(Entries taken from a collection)
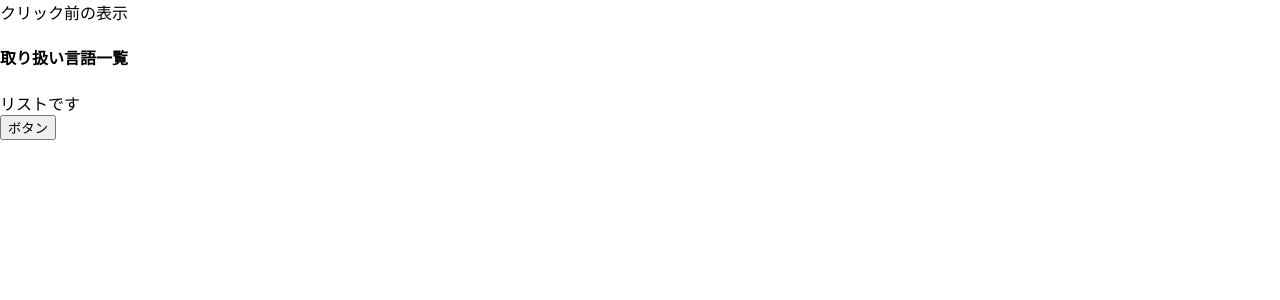
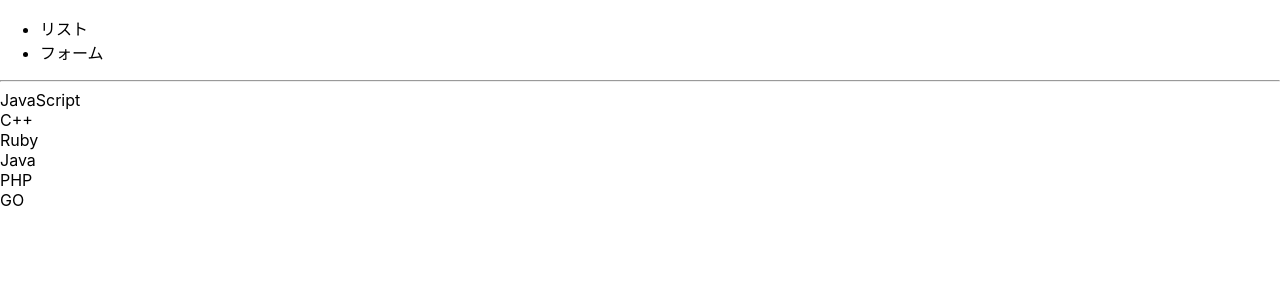
Before and after one commit to masatoomori/react-tutorial, a React (Create React App) app: page / in a window 1280 px wide. Shown: the top 300 px of the page. Built offline with nearby package versions, Linux system fonts and the light colour scheme.

Commit message:
2日目後半

```diff
--- a/src/App.js
+++ b/src/App.js
@@ -1,18 +1,22 @@
 import { useState } from "react";
 import { List } from "./List";
+import { Form } from "./Form"
 
 function App() {
-  const [description, setDescription] = useState('クリック前の表示');
-
-  const changeDescription = () => {
-    setDescription('クリック後の表示です。');
-  }
+  const [tab, setTab] = useState('list');
 
   return (
     <div>
-      { description }
-      <List title="取り扱い言語一覧" />
-      <button onClick={changeDescription}>ボタン</button>
+      <header>
+        <ul>
+          <li onClick={() => setTab('list')}>リスト</li>
+          <li onClick={() => setTab('form')}>フォーム</li>
+        </ul>
+      </header>
+      <hr/>
+      {
+        tab === 'list' ? <List /> : <Form />
+      }
     </div>
   );
 }
--- /dev/null
+++ b/src/Form.js
@@ -0,0 +1,3 @@
+export const Form = () => {
+	return <div>フォームです</div>
+}
--- a/src/List.js
+++ b/src/List.js
@@ -1,8 +1,20 @@
+const LANGUAGES = [
+	'JavaScript',
+	'C++',
+	'Ruby',
+	'Java',
+	'PHP',
+	'GO'
+];
+
 export const List = ({ title }) => {
 	return (
 		<div>
-			<h4>{ title }</h4>
-			<div>リストです</div>
+			{
+				LANGUAGES.map((lang, index) => {
+					return <div key={index}>{ lang }</div>
+				})
+			}
 		</div>
 	)
 }
```
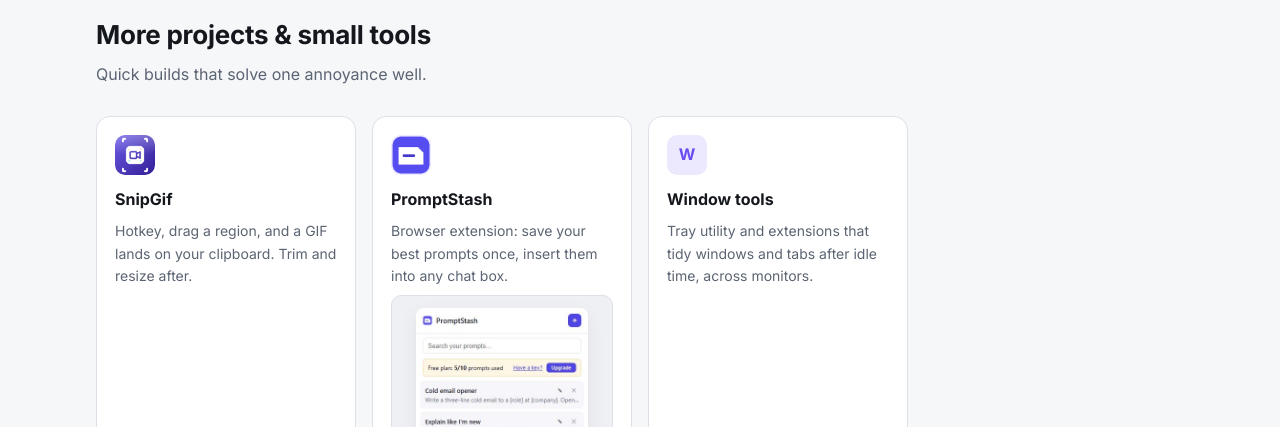
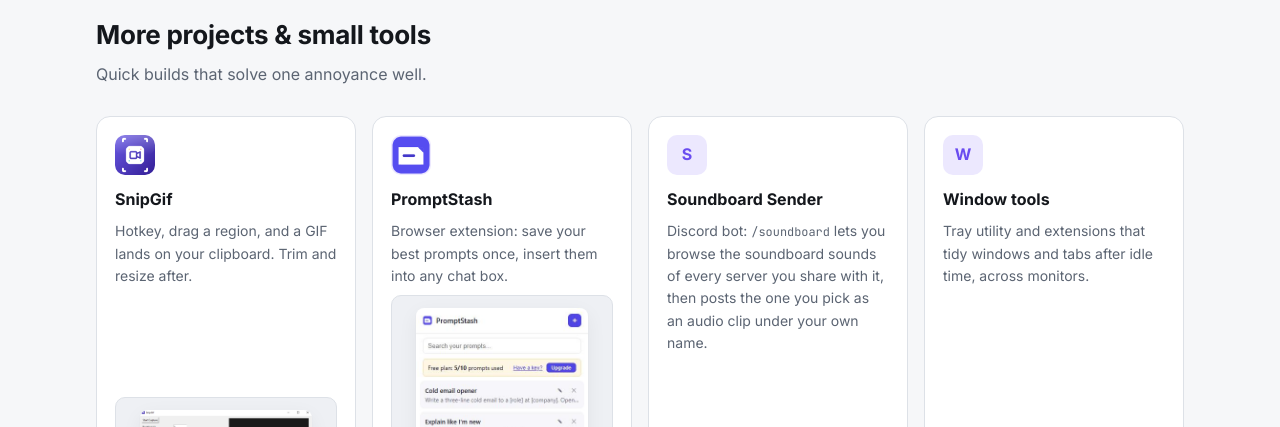
Before and after one commit to mfischerapps/mfischerapps.github.io, a plain HTML site: page index.html in a window 1280 px wide. Shown: the part 1970-2397 px from the top of the page. Drawn offline with Linux system fonts and the light colour scheme.

Commit message:
New Redmark screenshots, SnipGif and Soundboard Sender visuals
Co-Authored-By: Claude Opus 5.5 <noreply@anthropic.com>

```diff
--- a/index.html
+++ b/index.html
@@ -199,8 +199,9 @@ footer{border-top:1px solid var(--border);padding:32px 0 48px;color:var(--muted)
   <h2>More projects &amp; small tools</h2>
   <p class="sub">Quick builds that solve one annoyance well.</p>
   <div class="grid">
-    <div class="card" data-cat="app"><div class="icon"><img src="assets/snipgif-icon.png" alt=""></div><h4>SnipGif</h4><p>Hotkey, drag a region, and a GIF lands on your clipboard. Trim and resize after.</p><ul class="tags"><li>Python</li><li>Windows</li></ul></div>
+    <div class="card" data-cat="app"><div class="icon"><img src="assets/snipgif-icon.png" alt=""></div><h4>SnipGif</h4><p>Hotkey, drag a region, and a GIF lands on your clipboard. Trim and resize after.</p><div class="shot"><img src="assets/snipgif-window.png" alt="SnipGif editor: a captured clip with crop handles, trim timeline and export settings"></div><ul class="tags"><li>Python</li><li>Windows</li></ul></div>
     <div class="card" data-cat="app"><div class="icon"><img src="assets/promptstash-icon.png" alt=""></div><h4>PromptStash</h4><p>Browser extension: save your best prompts once, insert them into any chat box.</p><div class="shot"><img src="assets/promptstash-popup.png" alt="PromptStash popup with five saved prompts"></div><ul class="tags"><li>Chrome extension</li></ul></div>
+    <div class="card" data-cat="app"><div class="icon">S</div><h4>Soundboard Sender</h4><p>Discord bot: <code>/soundboard</code> lets you browse the soundboard sounds of every server you share with it, then posts the one you pick as an audio clip under your own name.</p><div class="shot"><img src="assets/soundboard-post.png" alt="A soundboard clip posted in a Discord channel as a playable audio file"></div><ul class="tags"><li>Python</li><li>Discord bot</li></ul></div>
     <div class="card" data-cat="app"><div class="icon">W</div><h4>Window tools</h4><p>Tray utility and extensions that tidy windows and tabs after idle time, across monitors.</p><ul class="tags"><li>Python</li><li>Extensions</li></ul></div>
   </div>
 </div></section>
```
Also changed, not shown: assets/redmark-markups.jpg, assets/redmark-takeoff.jpg, assets/snipgif-window.png (added), assets/soundboard-post.png (added).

● WORK INSTRUCTIONS: All the lines above must be written out exactly, without a single picture.

● TASK ANSWER:
Before and after one commit to masatoomori/react-tutorial, a React (Create React App) app: page / in a window 1280 px wide. Shown: the top 300 px of the page. Built offline with nearby package versions, Linux system fonts and the light colour scheme.

Commit message:
2日目後半

```diff
--- a/src/App.js
+++ b/src/App.js
@@ -1,18 +1,22 @@
 import { useState } from "react";
 import { List } from "./List";
+import { Form } from "./Form"
 
 function App() {
-  const [description, setDescription] = useState('クリック前の表示');
-
-  const changeDescription = () => {
-    setDescription('クリック後の表示です。');
-  }
+  const [tab, setTab] = useState('list');
 
   return (
     <div>
-      { description }
-      <List title="取り扱い言語一覧" />
-      <button onClick={changeDescription}>ボタン</button>
+      <header>
+        <ul>
+          <li onClick={() => setTab('list')}>リスト</li>
+          <li onClick={() => setTab('form')}>フォーム</li>
+        </ul>
+      </header>
+      <hr/>
+      {
+        tab === 'list' ? <List /> : <Form />
+      }
     </div>
   );
 }
--- /dev/null
+++ b/src/Form.js
@@ -0,0 +1,3 @@
+export const Form = () => {
+	return <div>フォームです</div>
+}
--- a/src/List.js
+++ b/src/List.js
@@ -1,8 +1,20 @@
+const LANGUAGES = [
+	'JavaScript',
+	'C++',
+	'Ruby',
+	'Java',
+	'PHP',
+	'GO'
+];
+
 export const List = ({ title }) => {
 	return (
 		<div>
-			<h4>{ title }</h4>
-			<div>リストです</div>
+			{
+				LANGUAGES.map((lang, index) => {
+					return <div key={index}>{ lang }</div>
+				})
+			}
 		</div>
 	)
 }
```
Before and after one commit to mfischerapps/mfischerapps.github.io, a plain HTML site: page index.html in a window 1280 px wide. Shown: the part 1970-2397 px from the top of the page. Drawn offline with Linux system fonts and the light colour scheme.

Commit message:
New Redmark screenshots, SnipGif and Soundboard Sender visuals
Co-Authored-By: Claude Opus 5.5 <noreply@anthropic.com>

```diff
--- a/index.html
+++ b/index.html
@@ -199,8 +199,9 @@ footer{border-top:1px solid var(--border);padding:32px 0 48px;color:var(--muted)
   <h2>More projects &amp; small tools</h2>
   <p class="sub">Quick builds that solve one annoyance well.</p>
   <div class="grid">
-    <div class="card" data-cat="app"><div class="icon"><img src="assets/snipgif-icon.png" alt=""></div><h4>SnipGif</h4><p>Hotkey, drag a region, and a GIF lands on your clipboard. Trim and resize after.</p><ul class="tags"><li>Python</li><li>Windows</li></ul></div>
+    <div class="card" data-cat="app"><div class="icon"><img src="assets/snipgif-icon.png" alt=""></div><h4>SnipGif</h4><p>Hotkey, drag a region, and a GIF lands on your clipboard. Trim and resize after.</p><div class="shot"><img src="assets/snipgif-window.png" alt="SnipGif editor: a captured clip with crop handles, trim timeline and export settings"></div><ul class="tags"><li>Python</li><li>Windows</li></ul></div>
     <div class="card" data-cat="app"><div class="icon"><img src="assets/promptstash-icon.png" alt=""></div><h4>PromptStash</h4><p>Browser extension: save your best prompts once, insert them into any chat box.</p><div class="shot"><img src="assets/promptstash-popup.png" alt="PromptStash popup with five saved prompts"></div><ul class="tags"><li>Chrome extension</li></ul></div>
+    <div class="card" data-cat="app"><div class="icon">S</div><h4>Soundboard Sender</h4><p>Discord bot: <code>/soundboard</code> lets you browse the soundboard sounds of every server you share with it, then posts the one you pick as an audio clip under your own name.</p><div class="shot"><img src="assets/soundboard-post.png" alt="A soundboard clip posted in a Discord channel as a playable audio file"></div><ul class="tags"><li>Python</li><li>Discord bot</li></ul></div>
     <div class="card" data-cat="app"><div class="icon">W</div><h4>Window tools</h4><p>Tray utility and extensions that tidy windows and tabs after idle time, across monitors.</p><ul class="tags"><li>Python</li><li>Extensions</li></ul></div>
   </div>
 </div></section>
```
Also changed, not shown: assets/redmark-markups.jpg, assets/redmark-takeoff.jpg, assets/snipgif-window.png (added), assets/soundboard-post.png (added).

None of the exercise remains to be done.